How Will You Use the Property?
Generally, second home purchases are used as vacation homes, rental properties, or investments. Ask yourself, why you are considering buying a second home. If your plan is to rent out the property, it’s vital that you build a rental strategy early on in the process. This will assure you will have rental income that will offset the property’s monthly expenses from the beginning. Are you buying a vacation home? The main question is how often will you actually be at that home. Purchasing a vacation home that you only visit a couple of times a year will drain your bank account. Remember not only are you paying a monthly mortgage, but you are also paying all the utilities each month whether you are there or not. That equals a whole lot of wasted dinero. An investment property is a whole other animal. Fix and flips generally are financed through private lenders or hard money lenders. These lenders will charge outrageous amounts of interest. Banks generally shy away from investment properties due to the large risk they carry. If you don’t have stacks on deck an investment property is one of the largest risks you can take.
How Will it Affect Your Taxes?
Taxes. This is a biggie. Understanding the tax implications of your new home can be a real challenge. If you are using the property as a second home, interest on the mortgage is the same as the mortgage on your first home. However, if your intention is to rent your property out, you will be earning rental income throughout the year, which is taxable income. Because you are the owner of the property, you can take deductions on mortgage interest, repairs, property taxes, depreciation, and operating expenses.

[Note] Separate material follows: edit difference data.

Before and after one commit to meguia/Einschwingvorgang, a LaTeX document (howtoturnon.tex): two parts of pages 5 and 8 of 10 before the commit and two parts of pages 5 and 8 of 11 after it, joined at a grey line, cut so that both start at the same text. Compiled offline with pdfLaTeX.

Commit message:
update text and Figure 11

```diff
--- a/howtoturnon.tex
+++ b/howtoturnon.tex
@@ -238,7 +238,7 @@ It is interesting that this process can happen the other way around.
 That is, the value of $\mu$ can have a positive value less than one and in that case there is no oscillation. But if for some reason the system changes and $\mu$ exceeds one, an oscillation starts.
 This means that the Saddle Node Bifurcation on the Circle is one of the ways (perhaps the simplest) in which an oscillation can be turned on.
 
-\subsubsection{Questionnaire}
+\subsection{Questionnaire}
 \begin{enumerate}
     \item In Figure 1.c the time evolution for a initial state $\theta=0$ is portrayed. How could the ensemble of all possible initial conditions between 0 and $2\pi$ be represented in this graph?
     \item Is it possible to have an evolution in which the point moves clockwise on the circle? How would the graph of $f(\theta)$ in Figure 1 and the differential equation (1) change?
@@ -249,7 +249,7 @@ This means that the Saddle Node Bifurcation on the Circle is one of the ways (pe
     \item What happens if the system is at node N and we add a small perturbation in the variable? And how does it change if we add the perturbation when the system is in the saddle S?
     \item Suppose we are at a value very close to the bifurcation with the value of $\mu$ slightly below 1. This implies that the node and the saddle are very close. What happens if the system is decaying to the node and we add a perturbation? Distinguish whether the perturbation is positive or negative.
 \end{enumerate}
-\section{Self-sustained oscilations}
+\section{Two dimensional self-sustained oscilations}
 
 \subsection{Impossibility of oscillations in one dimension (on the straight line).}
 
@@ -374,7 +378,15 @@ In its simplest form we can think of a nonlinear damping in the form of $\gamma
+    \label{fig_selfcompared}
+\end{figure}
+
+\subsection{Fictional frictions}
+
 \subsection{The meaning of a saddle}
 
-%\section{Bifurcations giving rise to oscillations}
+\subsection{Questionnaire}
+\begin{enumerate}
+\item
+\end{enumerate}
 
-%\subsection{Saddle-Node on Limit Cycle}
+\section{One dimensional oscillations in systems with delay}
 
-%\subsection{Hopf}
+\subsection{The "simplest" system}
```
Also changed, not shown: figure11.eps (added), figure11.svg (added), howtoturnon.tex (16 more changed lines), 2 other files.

As a landlord, it is imperative you maintain accurate records of your expenses and income. Let’s break this down.
Taxes on Vacation Homes
A residence that is purely a vacation home will require different tax filings than a primary home. However, if you are using it as a vacation and a rental like an Airbnb, you will want to be prepared to account for exactly how much time is allocated to each of the uses. Second homes that were purchased before December 15, 2017, and are primarily used for personal use, as in a vacation home can deduct the mortgage interest on the second property in the same way the first mortgage interest rate is deducted. You can write up to $750,000 off your taxes.
Taxes on Rental Properties
Rental property taxes can be a little tricky. If you rent out your second property for 14 days or fewer throughout the year, the IRS does not require you to pay taxes on that income. However, if you rent it out more than 14 days, then all income must be reported on your taxes. This includes maintenance and depreciation.
Taxes on Residence and Rental Properties
Owners using the property as both as a residence and rental property will divide the costs between the times it is used as each when filing taxes. For example, if the property is used residence more than 10% of the number of days that is used as a rental, it is considered a residence and no rental costs are allowed to be deducted from your taxes.
There are numerous factors to consider when thinking of purchasing a second home. Not only do you need the money but you need time and energy. Second homes can be wonderful investments, but it is important to thoroughly understand the implications of a second property.
Since 2008, Isabel has helped both buyers and sellers accomplish their real estate goals. Growing up in Vienna, Isabel has vast local knowledge about the DC metro market and has enjoyed growing her network and building relationships with . Her love for real estate and passion for guiding people through the process makes her a an excellent asset to the Glass House team.